A bad mood often goes together with ruminating about the past or worrying about the future. In many cases, a mental problem has a physical solution. In other cases, the solution lies in changing the way you think. In this video, I’ll show you six quick mood enhancers that have helped me to go from grumpy & sad to good-tempered and happy.
Let’s dive in.
It’s common knowledge that physical exercise like walking, running or strength training elevates your mood. Especially if you let the blood pump through your veins you’re likely to experience feelings of euphoria afterward.
Active people are happier in general and the secret lies in the movement. Any movement. This could be from running a marathon to walking from your office chair to the coffee machine.
I think there are different factors at play here, like oxygen and blood circulation, a change of scenery and that movement will more likely tether you to the present moment. Also, movement is a way to progress; whether it’s cleaning your room or training for muscle growth. Humans like progression.
If you feel down or depressed, try this: undress, turn the shower to cold and jump in.
Taking a cold shower has many benefits. If you take a cold show for a few minutes you will experience an instant mood increase.
Cold showers can be excruciatingly uncomfortable. And that’s the very reason why they work. The simple idea behind this is that comfort grows out of discomfort. To feel great, you need to feel like crap first.
You basically shock your depression away by exposing your body to cold water. The euphoria that comes after the cold shower will make you feel better.
Cognitive-behavioral therapy is a treatment based on the ancient philosophy called Stoicism. It’s a mind hack that makes you feel better by changing the way you think.
When you’re thinking about the past or worry about the future you create a huge amount of excessive thoughts. Excessive thinking can become very problematic, to the point of deep depression, psychosis, and even suicide. I have made a video about this called ´4 Dangerous Effects Of Overthinking´.
The thing is: thoughts are not real. Thoughts are either fantasy about what could happen in the future and memories which are perceptions and reflections of past events. Neuroscientists discovered that memories are highly adaptive and reshape themselves in order to fit new circumstances. In other words: memories are not reliable.
Cognitive-behavioral therapy hacks into the brain’s distorted thinking patterns and attacks them by using logic and reason. It will challenge the negative and delusional stories you’re probably telling yourself and reshapes these thoughts into rational thinking. This way, you’ll expose the crap that you’re feeding yourself that makes you feel miserable.
Another problematic phenomenon about excessive thinking is that we are inclined to hold on to our thinking patterns and, sometimes, we are utterly immersed by them. Like spiritual teacher Eckhart Tolle once said and I quote: “many people live with a tormentor in their head that continuously attacks and punishes them and drains them of vital energy. It is the cause of untold misery and unhappiness, as well as of disease.”
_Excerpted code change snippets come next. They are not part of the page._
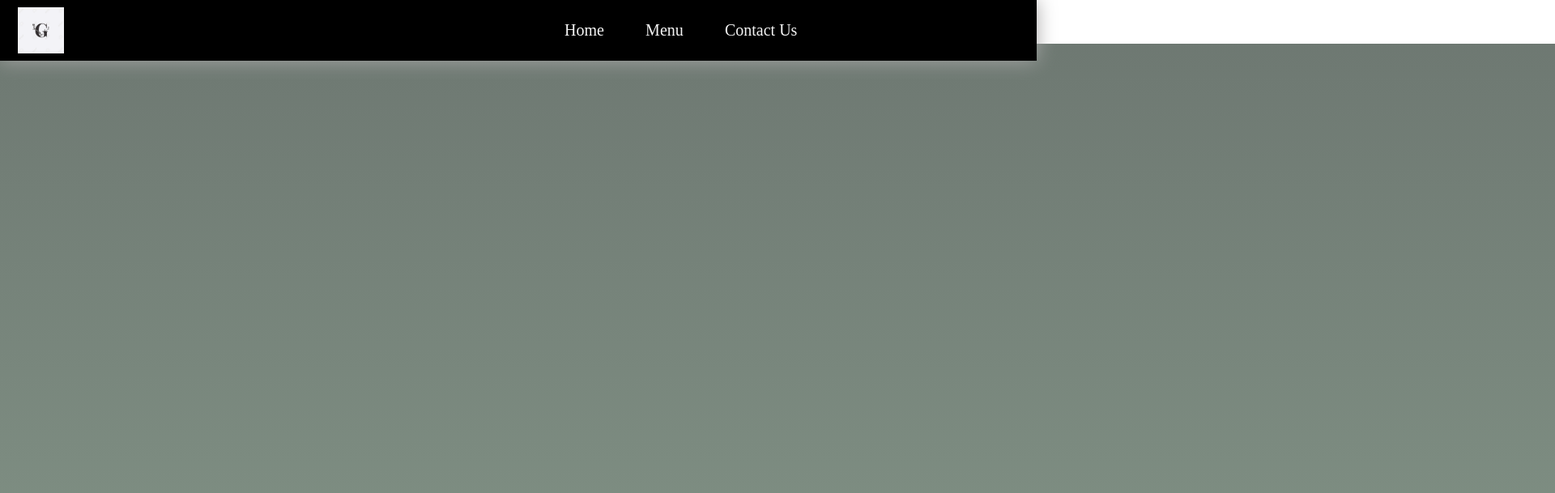
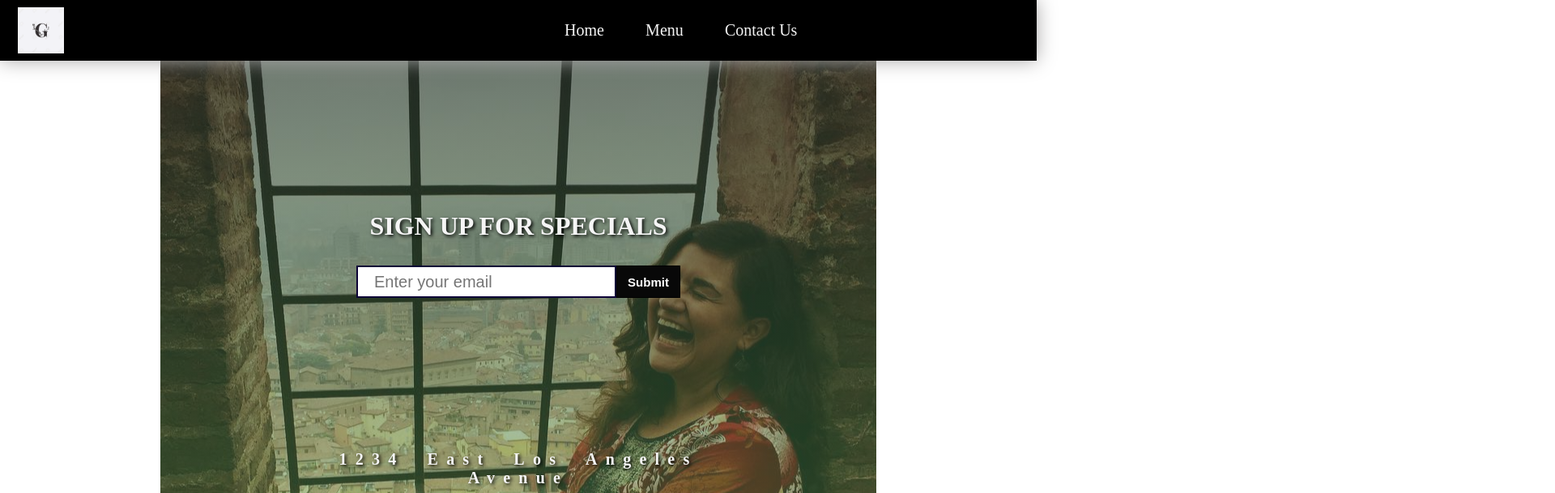
Before and after one commit to marioebros/restaurant-page, a website built with webpack: page dist/index.html in a window 1280 px wide. Both pictures are taken after a click on the link "Contact Us". Shown: the top 609 px of the page at 81% size, 1920 px wide, since content can reach past the window. Built offline with nearby package versions, Linux system fonts and the light colour scheme; files whose address does not match are found by name; a web font is replaced by a local one.

Commit message:
fixed padding in contact-div

```diff
--- a/src/style.css
+++ b/src/style.css
@@ -137,7 +137,7 @@ footer a:hover{
 #contact-div{
   width: 500px;
   height: 50vh;
-  padding: 115%;
+  padding: 15%;
   background: linear-gradient(rgba(35,51,41, 0.658), rgba(99,212,113, 0.356)), url(../src/assets/14704985_1748000432131857_8641446346689085440_n.jpeg) center no-repeat;
   background-size: auto;
   margin: 0 auto;
```
Also changed, not shown: dist/bundle.js.
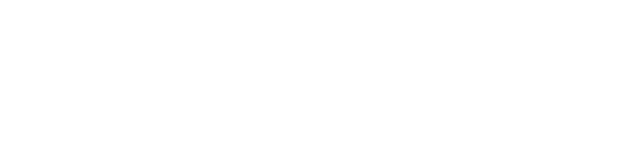
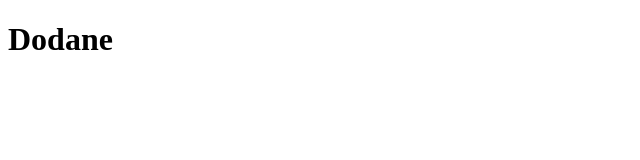
Before and after one commit to Zagubiony7/gothictogether-zadanie-git, a plain HTML site: page index.html in a window 1280 px wide. Shown: the whole page, without its empty margins (0-640 px from the left). Drawn offline with Linux system fonts and the light colour scheme.

Commit message:
Update index.html

```diff
--- a/index.html
+++ b/index.html
@@ -5,5 +5,7 @@
     <meta name="viewport" content="width=device-width, initial-scale=1.0" />
     <title>Zadanie</title>
   </head>
-  <body></body>
+  <body>
+    <h1>Dodane</h1>
+  </body>
 </html>
```
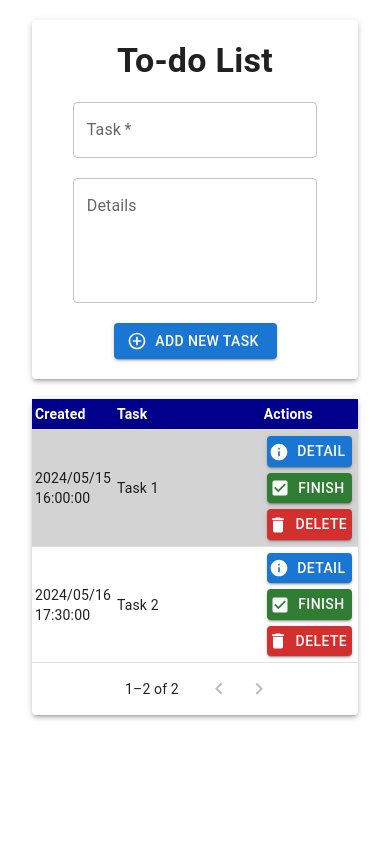
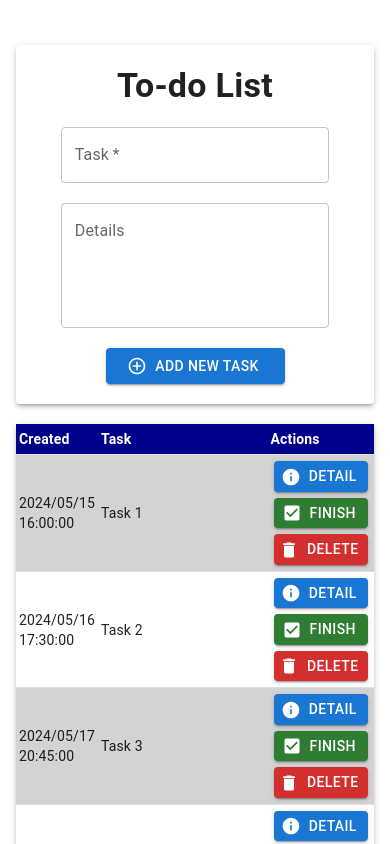
Before and after one commit to The-Aldi-Tri/to-do_app_client, a React (Create React App) app: page / in a window 390 px wide. Shown: the top 844 px of the page. Built offline with nearby package versions, Linux system fonts and the light colour scheme.

Commit message:
Make more responsive

```diff
--- a/src/App.css
+++ b/src/App.css
@@ -36,3 +36,18 @@
     transform: rotate(360deg);
   }
 }
+
+.container {
+  margin-top: 25px;
+  display: flex;
+  flex-direction: row;
+  /* Arrange components horizontally by default */
+}
+
+/* Media query for smaller screens */
+@media (max-width: 1000px) {
+  .container {
+    flex-direction: column;
+    /* Change direction to vertical for smaller screens */
+  }
+}
--- a/src/App.js
+++ b/src/App.js
@@ -1,5 +1,4 @@
 import React, { useState } from "react";
-import { Container } from "@mui/material";
 import "./App.css";
 import MuiTable from "./components/MuiTable";
 import MuiForm from "./components/MuiForm";
@@ -10,8 +9,20 @@ const dummy = [
     "Task 1",
     "lorem ipsum dolor sit amet",
     new Date("2024-05-15T09:00:00")
-  ), // Empty description
-  createData("Task 2", "A short description", new Date("2024-05-16T10:30:00")), // Short description
+  ),
+  createData("Task 2", "A short description", new Date("2024-05-16T10:30:00")),
+  createData(
+    "Task 3",
+    "A longer description for Task 3",
+    new Date("2024-05-17T13:45:00")
+  ),
+  createData("Task 4", "", new Date("2024-05-18T15:15:00")),
+  createData(
+    "Task 5",
+    "Another short description",
+    new Date("2024-05-19T17:00:00")
+  ),
+  createData("Task 6", "Description 6", new Date("2024-05-20T08:00:00")),
 ];
 
 const App = () => {
@@ -22,13 +33,13 @@ const App = () => {
   };
 
   return (
-    <Container maxWidth="md">
+    <div className="container">
       <br />
       <MuiForm sharedData={sharedData} handleSharedData={handleSharedData} />
       <br />
       <MuiTable sharedData={sharedData} handleSharedData={handleSharedData} />
       <br />
-    </Container>
+    </div>
   );
 };
 
```
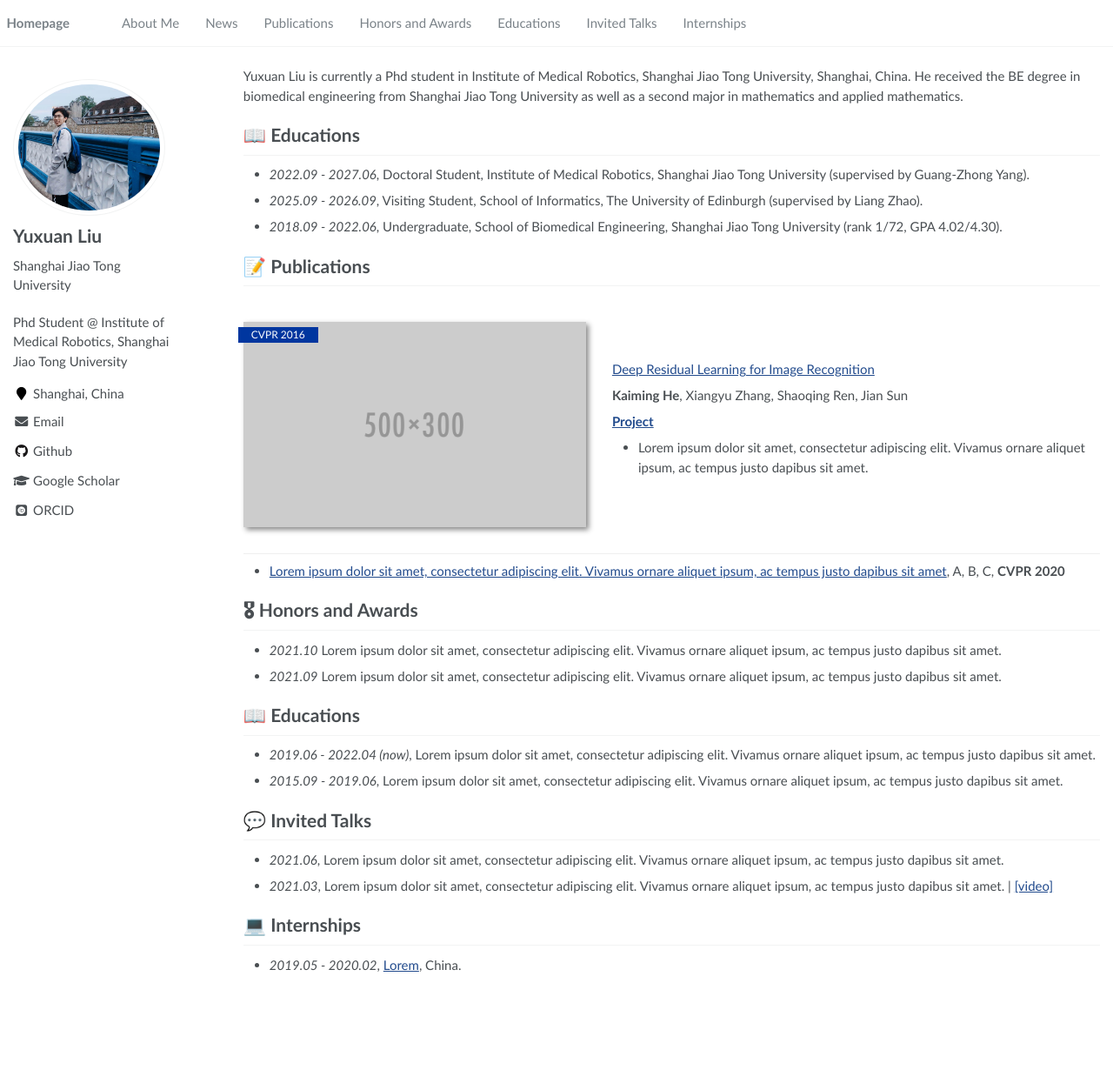
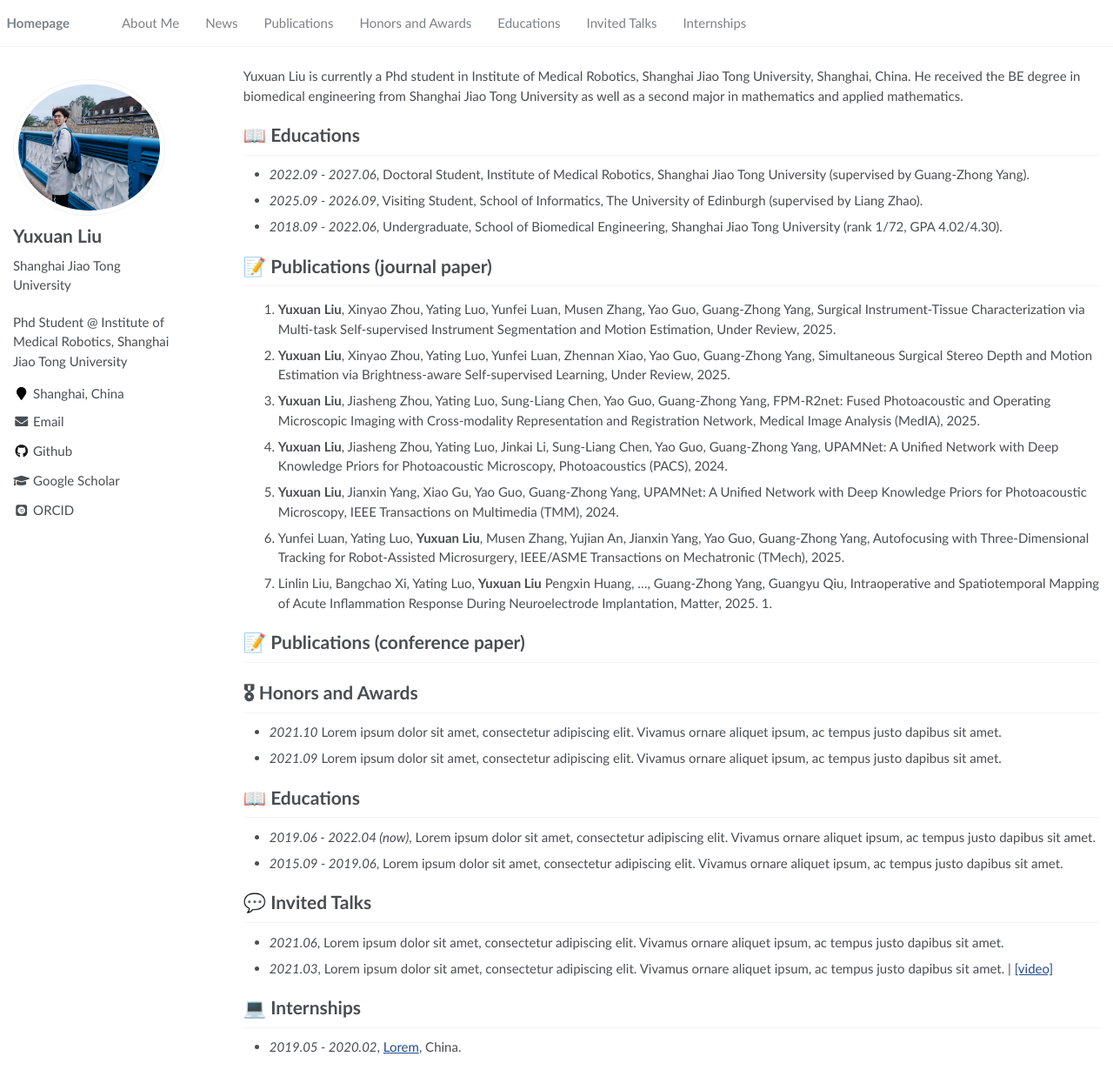
Before and after one commit to Lrnyux/Lrnyux.github.io, a Jekyll site: the page built from _pages/about.md, in a window 1280 px wide and 1230 px high. Shown: the whole window at 87% size. Built offline with Jekyll 4.4.1, drawn with Linux system fonts in a browser that asks for light colours; some web fonts are replaced.

Commit message:
Update about.md

```diff
--- a/_pages/about.md
+++ b/_pages/about.md
@@ -25,21 +25,20 @@ Yuxuan Liu is currently a Phd student in Institute of Medical Robotics, Shanghai
 - *2025.09 - 2026.09*, Visiting Student, School of Informatics, The University of Edinburgh (supervised by Liang Zhao).
 - *2018.09 - 2022.06*, Undergraduate, School of Biomedical Engineering, Shanghai Jiao Tong University (rank 1/72, GPA 4.02/4.30).
 
-# 📝 Publications
+# 📝 Publications (journal paper)
 
-<div class='paper-box'><div class='paper-box-image'><div><div class="badge">CVPR 2016</div><img src='images/500x300.png' alt="sym" width="100%"></div></div>
-<div class='paper-box-text' markdown="1">
+1. **Yuxuan Liu**, Xinyao Zhou, Yating Luo, Yunfei Luan, Musen Zhang, Yao Guo, Guang-Zhong Yang, Surgical Instrument-Tissue Characterization via Multi-task Self-supervised Instrument Segmentation and Motion Estimation, Under Review, 2025.
+1. **Yuxuan Liu**, Xinyao Zhou, Yating Luo, Yunfei Luan, Zhennan Xiao, Yao Guo, Guang-Zhong Yang, Simultaneous Surgical Stereo Depth and Motion Estimation
+via Brightness-aware Self-supervised Learning, Under Review, 2025.
+1. **Yuxuan Liu**, Jiasheng Zhou, Yating Luo, Sung-Liang Chen, Yao Guo, Guang-Zhong Yang, FPM-R2net: Fused Photoacoustic and Operating Microscopic Imaging with Cross-modality Representation and Registration Network, Medical Image Analysis (MedIA), 2025.
+1. **Yuxuan Liu**, Jiasheng Zhou, Yating Luo, Jinkai Li, Sung-Liang Chen, Yao Guo, Guang-Zhong Yang, UPAMNet: A Unified Network with Deep Knowledge Priors for Photoacoustic Microscopy, Photoacoustics (PACS), 2024.
+1. **Yuxuan Liu**, Jianxin Yang, Xiao Gu, Yao Guo, Guang-Zhong Yang, UPAMNet: A Unified Network with Deep Knowledge Priors for Photoacoustic Microscopy, IEEE Transactions on Multimedia (TMM), 2024.
+1. Yunfei Luan, Yating Luo, **Yuxuan Liu**, Musen Zhang, Yujian An, Jianxin Yang, Yao Guo, Guang-Zhong Yang, Autofocusing with Three-Dimensional Tracking for Robot-Assisted Microsurgery, IEEE/ASME Transactions on Mechatronic (TMech), 2025.
+1. Linlin Liu, Bangchao Xi, Yating Luo, **Yuxuan Liu** Pengxin Huang, ..., Guang-Zhong Yang, Guangyu Qiu, Intraoperative and Spatiotemporal Mapping of Acute Inflammation Response During Neuroelectrode Implantation, Matter, 2025.
+1.
 
-[Deep Residual Learning for Image Recognition](https://openaccess.thecvf.com/content_cvpr_2016/papers/He_Deep_Residual_Learning_CVPR_2016_paper.pdf)
+# 📝 Publications (conference paper)
 
-**Kaiming He**, Xiangyu Zhang, Shaoqing Ren, Jian Sun
-
-[**Project**](https://scholar.google.com/citations?view_op=view_citation&hl=zh-CN&user=DhtAFkwAAAAJ&citation_for_view=DhtAFkwAAAAJ:ALROH1vI_8AC) <strong><span class='show_paper_citations' data='DhtAFkwAAAAJ:ALROH1vI_8AC'></span></strong>
-- Lorem ipsum dolor sit amet, consectetur adipiscing elit. Vivamus ornare aliquet ipsum, ac tempus justo dapibus sit amet.
-</div>
-</div>
-
-- [Lorem ipsum dolor sit amet, consectetur adipiscing elit. Vivamus ornare aliquet ipsum, ac tempus justo dapibus sit amet](https://github.com), A, B, C, **CVPR 2020**
 
 # 🎖 Honors and Awards
 - *2021.10* Lorem ipsum dolor sit amet, consectetur adipiscing elit. Vivamus ornare aliquet ipsum, ac tempus justo dapibus sit amet.
```
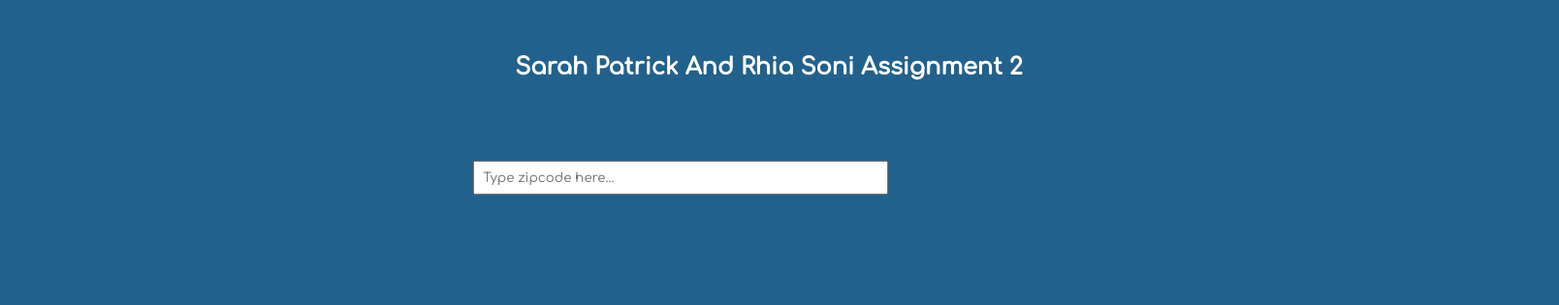
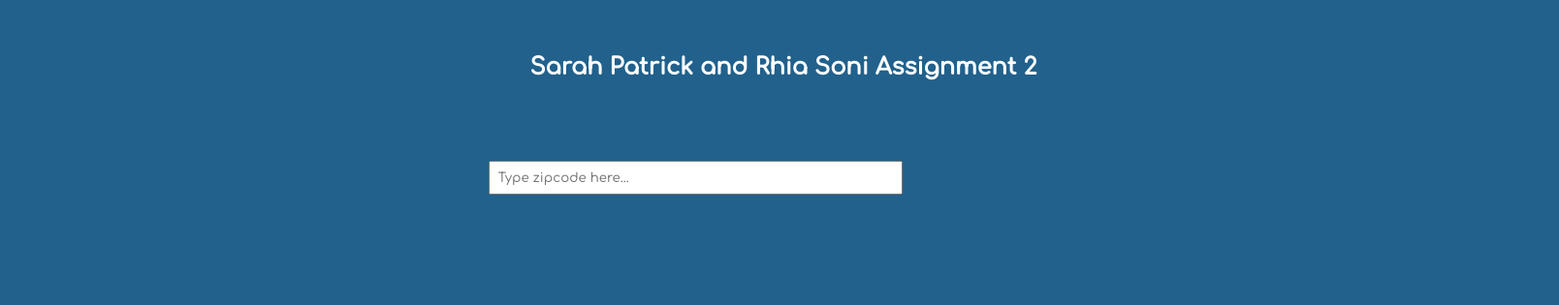
Before and after one commit to sep890/INST377-asst2, a website: page public/index.html in a window 1280 px wide. Shown: the whole page at 97% size, 1608 px wide, since content can reach past the window. Drawn offline with nearby package versions, Linux system fonts and the light colour scheme; no server answers.

Commit message:
Mobile phone changes again

```diff
--- a/public/styles.css
+++ b/public/styles.css
@@ -3,6 +3,7 @@ body {
   }
 
   .wrapper {
+    width: 1600px;
     display: flex;
     flex-direction: column;
   }
@@ -11,19 +12,12 @@ body {
     min-height: 100%;
   }
 
-  @media screen and (max-width: 1600px){
-    .wrapper{
-      width: 1570px;
-    }
-  }
-
-  @media screen and (max-width: 700px){
+  @media only screen and (max-width: 700px){
+      /* For mobile */
     .wrapper{
       width:670px;
     }
   }
-
-
 
   .address {
     font-style: italic;
@@ -109,7 +103,6 @@ body {
     margin:0 auto;
   }
 
-  /* New for Lab 7 */
   h1 {
     margin: 20px 50px;
     padding: 0 20px;
@@ -118,13 +111,10 @@ body {
     color: white;
     display: flex;
     font-family: 'Comfortaa', cursive;
-
-
     align-items: center;
     justify-content: center;
     font-weight: bold;
     font-size: 1.5em;
-    text-transform: capitalize;
     flex-wrap: nowrap;
     border-radius: 4px;
   }
```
The Buddhists call this the ‘monkey mind’, in which the mind recklessly jumps from subject to subject.
A way to dissolve these excessive thinking patterns is listening to your thoughts without engaging in them. You can do this by sitting down and observe your thoughts closely. This way, you create room between you, the observer, and the stream of thoughts. What do they say? What do they want?
By listening closely to your thoughts without engaging with them, you’ll notice that you are not your thoughts. They simply come and go. Don’t fight them, and they will pass away peacefully.
By accepting the mind instead of fighting the mind, it calms down. A calmer mind means a better mood.
Another way to lift your mood is by talking. Feeling like crap? Having a lot on your mind? Just throw it out. If you talk about what bothers you and how you feel you’ll experience a sense of relief.
However: don’t overdo this because talking too much about how bad you feel will possibly work counterintuitively. Also, pick wisely whom you talk to. Some people are chronically miserable themselves. Talking to them will only make it worse. You know what they say: misery loves company.
The trick is: you don’t necessarily have to talk about your problems. The act of engaging with other people and the human connection that comes from that is often mood lifting. Of course this depends on the people you communicate with. I’d say: seek out positive, uplifting people – the ones that have a track record of making you laugh – and avoid the negative, cynical ones.
If nothing of the above helps I think it is a good idea to give this one a shot. A bad mood can very well be because you are sleep deprived. Especially if you have been working or studying a lot lately. Or maybe you are an athlete and your muscles did not get enough rest. Even a small nap can do wonders for your mood.
As I mentioned, a mental problem often has a physical solution. When it comes to your mood, a lack of sleep can be absolutely detrimental. I have experienced that when I feel down or anxious, it’s often because I didn’t sleep well. That’s why I prioritize sleep over everything else nowadays.
I hope this video is useful to you.